Archiving, Your Website and the Law by:Cole Cheever
Have you considered the legal exposure your organization has simply by having a website? The most common area of website management - your content - can incur great risk if not properly managed. However, by implementing the proper procedures and properly archiving updates, you can avoid any legal ramifications.
Although I will be discussing this issue, this discussion is not intended to serve as legal advice and should not be taken as such. You should consult with your own legal counsel for assistance in determining legal requirements, liability exposure, appropriate practices, policies and procedures.
Is Archiving for You?
Should you archive everything that has been published on your website? Are you required to do so? When considering these questions remember that legal requirements take two forms; explicit and implicit.
Explicit requirements spring from legislation which specifically mandates archiving websites. These laws are usually at the state level, vary widely from among states and may not apply to your organization. Your State Archivist will be able to tell you quickly if there is specific legal guidance regarding archiving your site.
Implicit requirements arise due to out-dated general record retention requirements which do not address websites. These requirements generally outline the retention and disposal guidance for all sorts of records, but don't specifically address websites. Thus websites fall into the "all other records" category, which commonly doesn't allow for disposal -- ever. Fortunately, state archivists are actively pushing for updated legislation which addresses new electronic media.
If you are not required by law to archive, you may still be required to archive by supervisory directives or legal advice. City councils, county commissions, school boards and other supervisors may direct the website to be archived, and your own legal council may recommend archiving your website.
If you are archiving your website, you need to ask yourself questions and make some decisions.
What is my retention period? If there isn't controlling legislation mandating how long to keep your archives, you'll need to decide how long to keep information. Storage space may be a concern if you have large files. It may be tempting at this time to think you can simply accumulate cabinets of back-up tapes, but wait! There are more factors to come
What will be my archiving format? How often will I save what's on the site? The choices are usually one of two: Periodic Snapshot Archiving or Dynamic Archiving.
Snapshot Archiving is making a record of what was on your site at a regular point in time. It's very similar to backing up computer files. You choose a time (e.g. every Tuesday at midnight) and make a record of what's there. The drawback, of course, is you don't have record of what happened between Tuesdays.
Dynamic Archiving tracks every change to your website, so you can do point-in-time retrieval. Pick a date and time, and you can deliver exactly what was on your site at that time. When compared to Snapshot Archiving, Dynamic Archiving is a more comprehensive solution.
For Dynamic Archiving to be ideal, it needs to be a feature of your content management system. Attempts to manually create Dynamic Archiving become cumbersome, bordering on the ridiculous. Consider the incredible work load in this scenario: "Every content manager must send updated versions of every page to the Archiving Clerk every time a page is modified. The Archiving Clerk will track all changes and respond to records requests."
Perhaps the key retention parameter to consider when putting together an archiving system is Recovery Timeframe. Here's a fly for your archiving ointment: State Sunshine Laws usually require any request for a public record to be made available within a specified period - often as quickly as three business days!
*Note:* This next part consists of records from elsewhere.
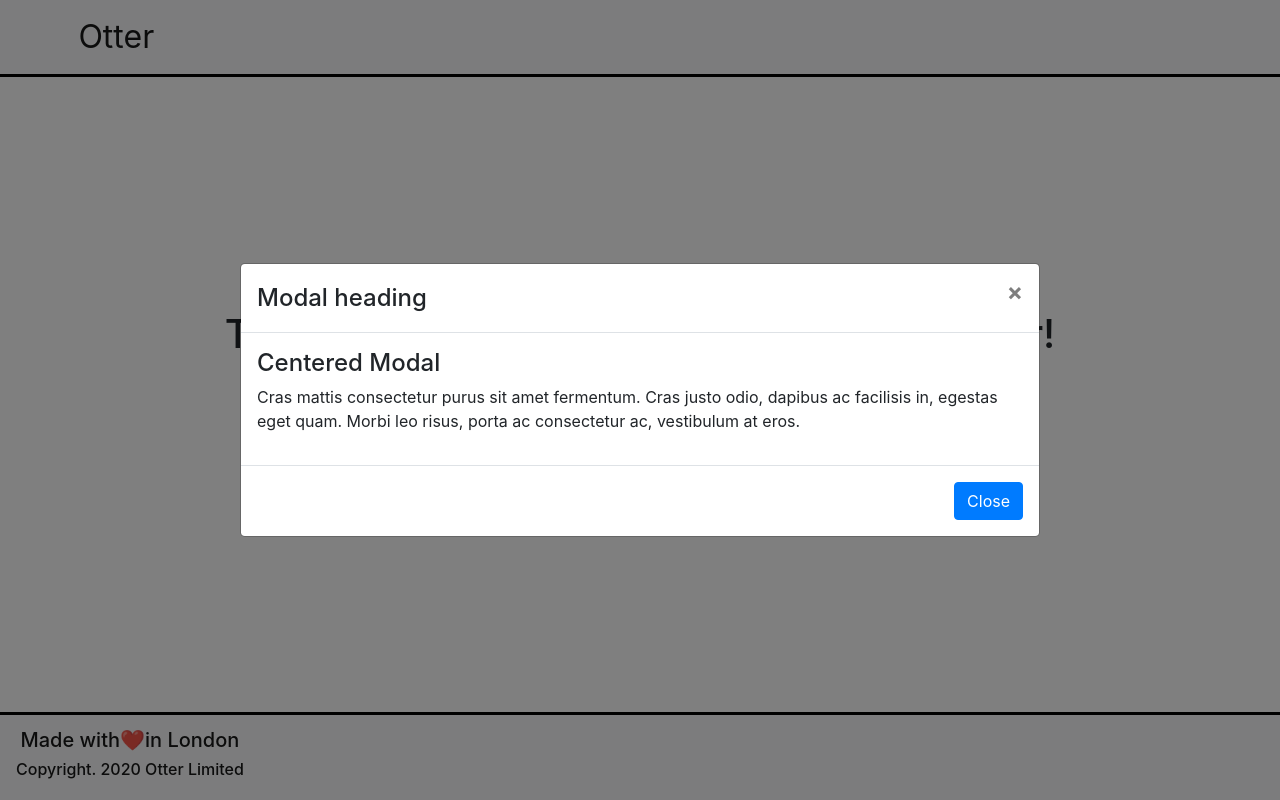
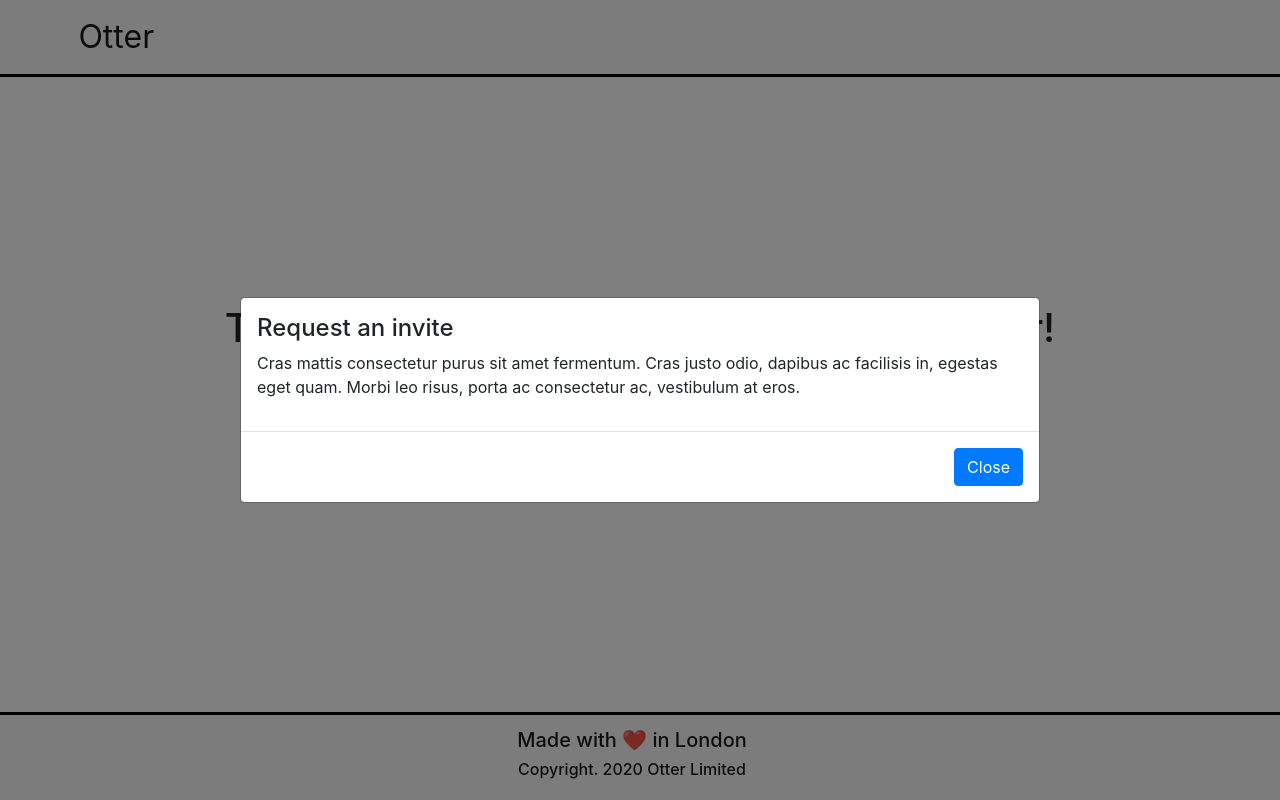
Before and after one commit to davmcgregor/react-homepage, a React (Create React App) app: page / in a window 1280 px wide. Both pictures are taken after a click on the button "Request an invite". Built offline with nearby package versions, Linux system fonts and the light colour scheme.

Commit message:
Fix invite button padding

```diff
--- a/src/components/Footer.js
+++ b/src/components/Footer.js
@@ -5,17 +5,18 @@ class Footer extends Component {
   render() {
     return (
       <Navbar
-          style={{ borderTop: "3px solid black", width: "100%", textAlign: "center"}}
+        style={{
+          borderTop: "3px solid black",
+          width: "100%",
+          textAlign: "center",
+          display: "inline"
+        }}
         fixed="bottom"
         bg="light"
       >
         <Navbar.Brand>
           <h5>
-                Made with
-                <span role="img" aria-label="heart">
-                  ❤️
-                </span>
-                in London
+            Made with<span role="img" aria-label="heart">  ❤️  </span>in London
           </h5>
           <h6>Copyright. 2020 Otter Limited</h6>
         </Navbar.Brand>
--- a/src/components/HomePage/HomePage.css
+++ b/src/components/HomePage/HomePage.css
@@ -3,7 +3,6 @@
   justify-content: center;
   align-items: center;
   height: 100vh;
-  /* place all components */
   flex-direction: column;
   text-align: center;
   padding: 2%;
--- a/src/components/HomePage/HomePage.js
+++ b/src/components/HomePage/HomePage.js
@@ -3,22 +3,25 @@ import Button from "react-bootstrap/Button";
 
 import CenteredModal from "../Modal.js";
 
-import './HomePage.css'
+import "./HomePage.css";
 
 function HomePage() {
   const [modalShow, setModalShow] = React.useState(false);
 
   return (
-    <div>
-      <div className="home-content">
-        <h1>The new way to happiness is through Otter!</h1>
-        <h4 style={{padding: "2%"}}>Be the first to know when we launch</h4>
-        <Button className="button" variant="dark" onClick={() => setModalShow(true)}>
-          Request an invite
-        </Button>
+    <div className="home-content">
+      <h1>The new way to happiness is through Otter!</h1>
+      <h4 style={{ padding: "2%" }}>Be the first to know when we launch</h4>
+      <Button
+        style={{ padding: "1% 5% 1% 5%"}}
+        className="button"
+        variant="dark"
+        onClick={() => setModalShow(true)}
+      >
+        Request an invite
+      </Button>
 
-        <CenteredModal show={modalShow} onHide={() => setModalShow(false)} />
-      </div>
+      <CenteredModal show={modalShow} onHide={() => setModalShow(false)} />
     </div>
   );
 }
--- a/src/components/Modal.js
+++ b/src/components/Modal.js
@@ -9,13 +9,9 @@ function CenteredModal(props) {
       aria-labelledby="contained-modal-title-vcenter"
       centered
     >
-      <Modal.Header closeButton>
-        <Modal.Title id="contained-modal-title-vcenter">
-          Modal heading
-        </Modal.Title>
-      </Modal.Header>
-      <Modal.Body>
-        <h4>Centered Modal</h4>
+
+      <Modal.Body closeButton>
+        <h4>Request an invite</h4>
         <p>
           Cras mattis consectetur purus sit amet fermentum. Cras justo odio,
           dapibus ac facilisis in, egestas eget quam. Morbi leo risus, porta ac
```
Lines whose indentation alone changed are shown as unchanged.
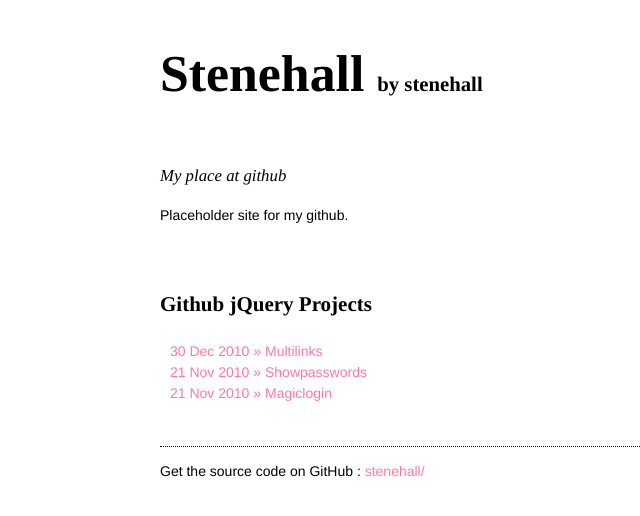
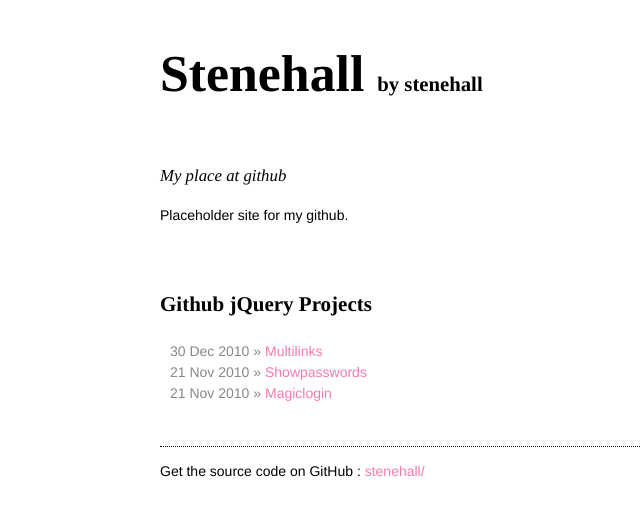
Before and after one commit to stenehall/old.stenehall.github.com, a Jekyll site: the page built from index.md, in a window 1280 px wide. Shown: the top 516 px of the page, without its empty margins (130-770 px from the left). Built offline with Jekyll 4.4.1, drawn with Linux system fonts in a browser that asks for light colours; nearby versions of some CDN libraries.

```diff
--- a/_layouts/default.html
+++ b/_layouts/default.html
@@ -14,16 +14,12 @@ layout: base
 		<h2>Github jQuery Projects</h2>
 		<ul class="list">
 			{% for post in site.categories.jquery %}
-			<li>
-				<a href="{{ post.url }}" title="{{ post.title }}">
-					<span class="date">
-						<span class="day">{{ post.date | date: '%d' }}</span>
-						<span class="month"><abbr>{{ post.date | date: '%b' }}</abbr></span>
-						<span class="year">{{ post.date | date: '%Y' }}</span>
-					</span>
-					<span class="title"> &raquo; {{ post.title }}</span>
-				</a>
-			</li>
+            <li><a href="{{ post.url }}" title="{{ post.title }}">
+                <time datetime="{{ post.date | date_to_xmlschema }}">
+                    {{ post.date | date_to_string }} &raquo;
+                </time>
+                {{ post.title }}</a>
+            </li>
 			{% endfor %}
 		</ul>
 	{% endif %}
--- a/_layouts/project.html
+++ b/_layouts/project.html
@@ -24,7 +24,7 @@ layout: base
 
 	<section class="related">
         <h2>Related Posts</h2>
-        <ul class="posts">
+        <ul class="posts list">
             {% for post in site.related_posts limit:3 %}
             <li><a href="{{ post.url }}" title="{{ post.title }}">
                 <time datetime="{{ post.date | date_to_xmlschema }}">
```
The challenges of complying with the records request parameters through a manual archiving system or a third-party vendor are significant! The simplest solution is an automatic archiving feature within your CMS from which you can call a record for any point in time, whenever you want.
Just a point about Sunshine Laws (Freedom of Information Act (FOIA): Sunshine laws mandate retrieval, but not retention of records. In other words, they don't make you archive records, but they do make you produce copies of anything you archive. They also usually provide a mechanism for the records request process, which often allow you to charge your true costs in producing a record. Be sure to become familiar with your state's requirements, as you may be able to recapture staff time as well as any other associated costs to you.
About the author
Cole is currently the Public Relations Coordinator for CivicPlus, the leading authority on local and custom government websites, development and design. Working with more than 500 cities, counties, associations and school districts throughout North America, CivicPlus offers egovernment solutions that include consulting, design, hosting and more than 60 e-government tools all maintained by the CivicPlus Content Management System.